There is a basic principle of teaching the young that most professional teachers know and swear by despite all the evidence. Children love to learn. Anyone familiar with child psychology knows this. But to make the love of learning come alive in the classroom takes some thinking and planning by any teacher. If you can excite that love of learning that children express so enthusiastically in the way they play and put it to work for you in the classroom, you can quickly turn a group of squirmy and unwilling children into enthusiastic scholars, often without them even knowing you made the change in them.

A great place to start using something that children are already fascinated by to promote learning is to cash in on their enthusiasm for fossils and dinosaurs. Children can easily get excited about dinosaurs and to take them from a study in these ancient creatures to other forms of study is a smooth transition that can expand their love of learning about dinosaurs into learning about many fields of study.

It is really amazing to be around a child who can accurately tell you all about the Brontosaurus or Tyrannosaurus Rex and about what the difference is between the Jurassic period of geological history and the Triassic period or the Paleozoic periods. Many times children or youth will seek out this education because of their fascination with fossils, dinosaurs and paleontology.
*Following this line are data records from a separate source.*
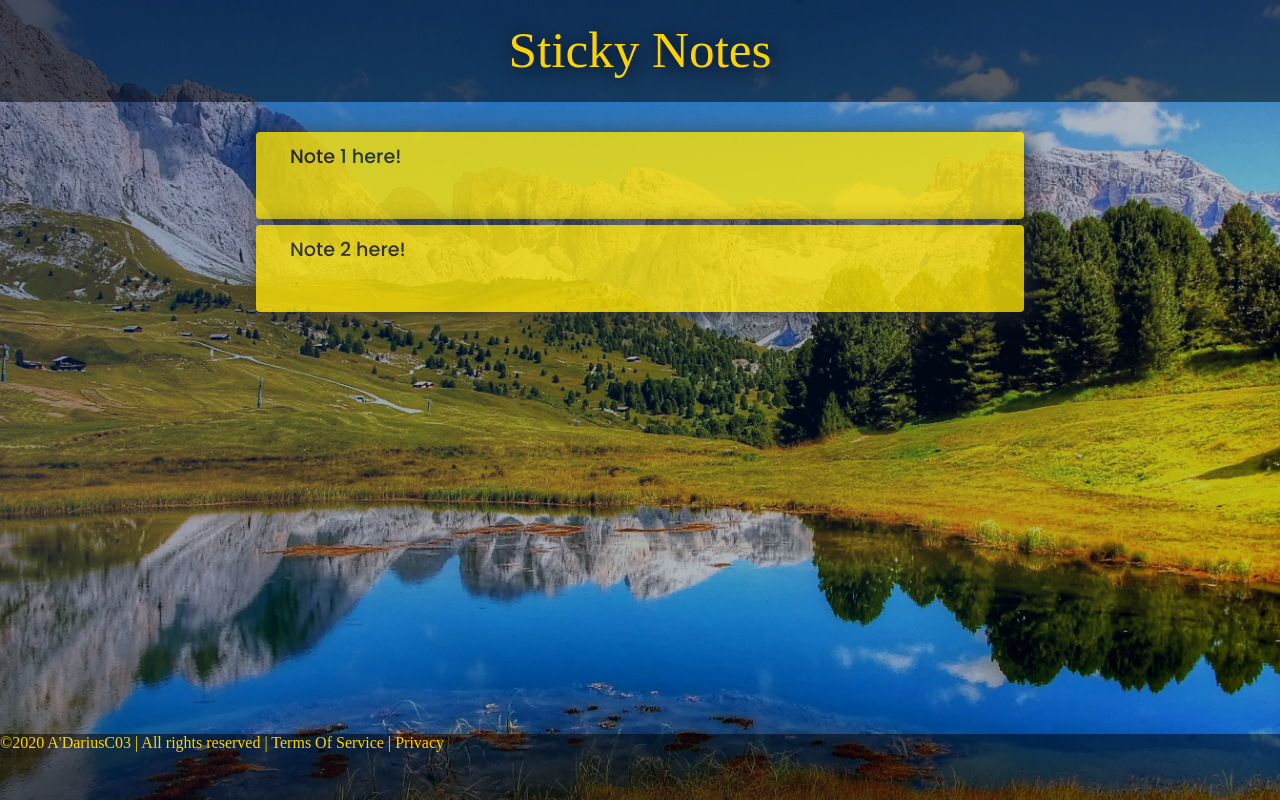
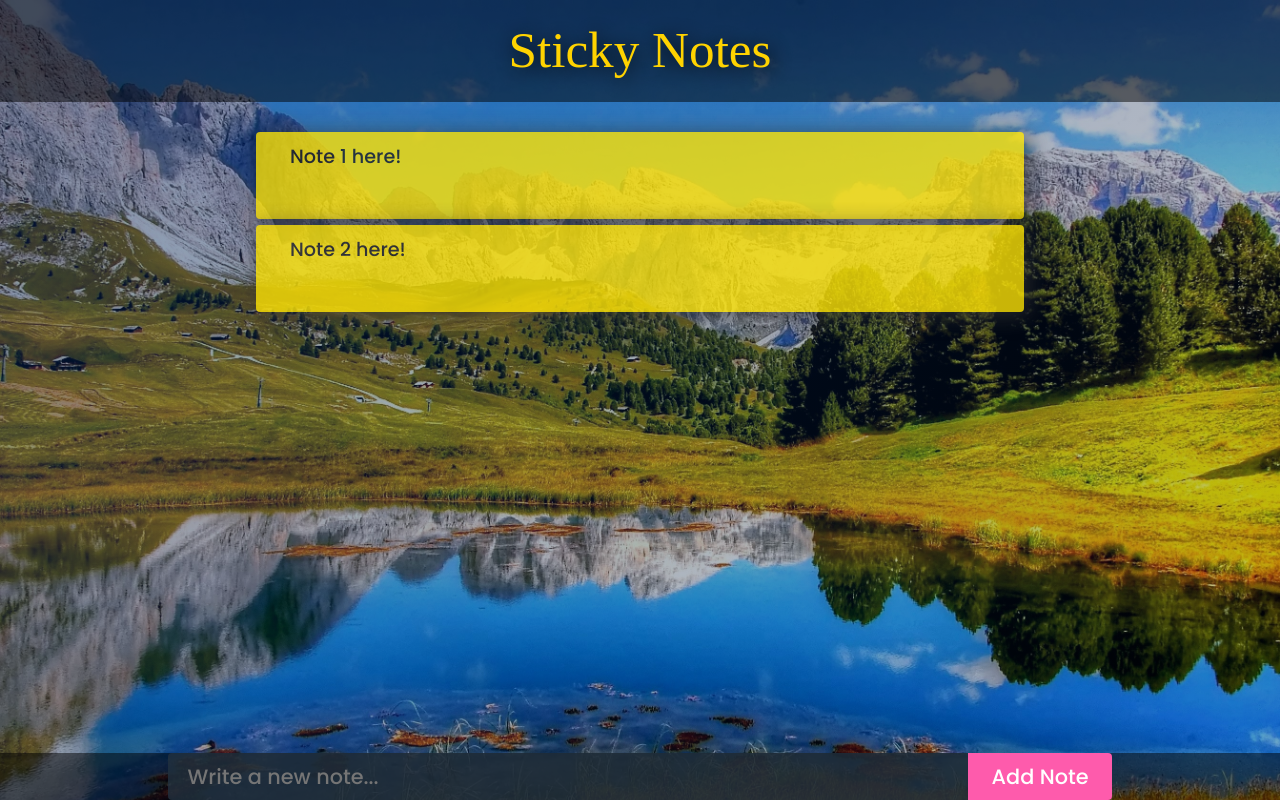
Before and after one commit to ADariusC03/Sticky-Notes, a React (Create React App) app: page / in a window 1280 px wide. Built offline with nearby package versions, Linux system fonts and the light colour scheme.

Commit message:
added noteForm input form and button

```diff
--- a/src/App.css
+++ b/src/App.css
@@ -47,7 +47,7 @@ body {
 .notesBody {
   padding-top: 24px;
   display: flex;
-  flex: 1 1 75%;
+  flex: 1 1 80%;
   flex-wrap: wrap;
   align-items: flex-start;
   align-content: flex-start;
--- a/src/App.js
+++ b/src/App.js
@@ -1,6 +1,7 @@
 import './App.css';
 import Note from './Note/Note';
 import React, { Component } from 'react'
+import NoteForm from './NoteForm/NoteForm';
 
 
 class App extends Component{
@@ -34,7 +35,7 @@ class App extends Component{
           }
         </div>
         <div className="notesFooter">
-        &copy;{new Date().getFullYear()} A'DariusC03 | All rights reserved | Terms Of Service | Privacy
+         <NoteForm />
         </div>
       </div>
     );
--- a/src/NoteForm/NoteForm.css
+++ b/src/NoteForm/NoteForm.css
@@ -0,0 +1,41 @@
+.formWrapper{
+    margin: auto;
+}
+
+.noteButton{
+    border: none;
+    margin: 0px;
+    border-top-right-radius: 4px;
+    border-bottom-right-radius: 4px;
+    padding: 8px 24px;
+    font-size: 1.3em;
+    font-family: 'Poppins', sans-serif;
+    background-color: #fe5bac;
+    color: #fff;
+    transition: 0.2s ease-out;
+}
+
+.noteButton:hover{
+    background-color: #019875;
+    color: #fff;
+    transition: 0.2s ease-out;
+}
+
+.noteInput{
+    width: 800px;
+    min-width: 800px;
+    font-size: 1.3em;
+    padding-left: 20px;
+    border-top-left-radius: 4px;
+    border-bottom-left-radius: 4px;
+    font-family: 'Poppins', sans-serif;
+    background-color: rgba(34,49,63,0.8);
+    color: #fff;
+    transition: 0.2s ease-out;
+}
+
+.noteInput:focus{
+    background-color: #E4F1FE;
+    color: #111;
+    transition: 0.2s ease-in;
+}
--- a/src/NoteForm/NoteForm.jsx
+++ b/src/NoteForm/NoteForm.jsx
@@ -0,0 +1,23 @@
+import React, { Component } from 'react';
+import './NoteForm.css';
+
+
+class NoteForm extends Component{
+    constructor(props){
+        super(props);
+        this.state = {};
+    }
+
+    render(){
+        return(
+        <div className="formWrapper">
+            <input className="noteInput"
+            type="text" placeholder="Write a new note..." />
+            <button className="noteButton">Add Note</button>
+        </div>
+
+        )
+    }
+}
+
+export default NoteForm;
```
Also changed, not shown: 1 other file (tests, documents, lock files or other folders).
When they “discover” facts about the ancient past, they will have surfaced a love of history and the methods used to research ancient secrets.

This can easily be used to expand that thrill of discovery to a passion for history that can be used to transform an area of school life from something boring and dry to something exciting and full of fun. Any teacher who had a classroom full of students for history class who had that kind of enthusiasm will have a wonderful time revealing more of history’s mysteries to them.

Since paleontology and archeology are areas of applied science, many children and young people will become fascinated with the methods and processes a skilled paleontologist will use to find, excavate and preserve fossils that are millions of years old. So the scientific method quickly becomes an important part of that passion which can be connected to other aspects of science including chemistry, math, geology and related studies.

One of the greatest mysteries about the dinosaurs is the question of what led to their destruction. Theories as diverse as a comet hitting the planet to an alien invasion to global climate change (the most likely explanation) all have had their day and continue to be explored by historians and geologists alike. The fact that an entire species that dominated the earth could be destroyed by the environment can make an environmentalist of us all including the very young.

This can birth a love of environmental studies that could become a lifelong passion and perhaps a career of the future. If the teachers of children today can produce scholars of the future using the natural fascination that youth have with fossils and dinosaurs, then we all benefit.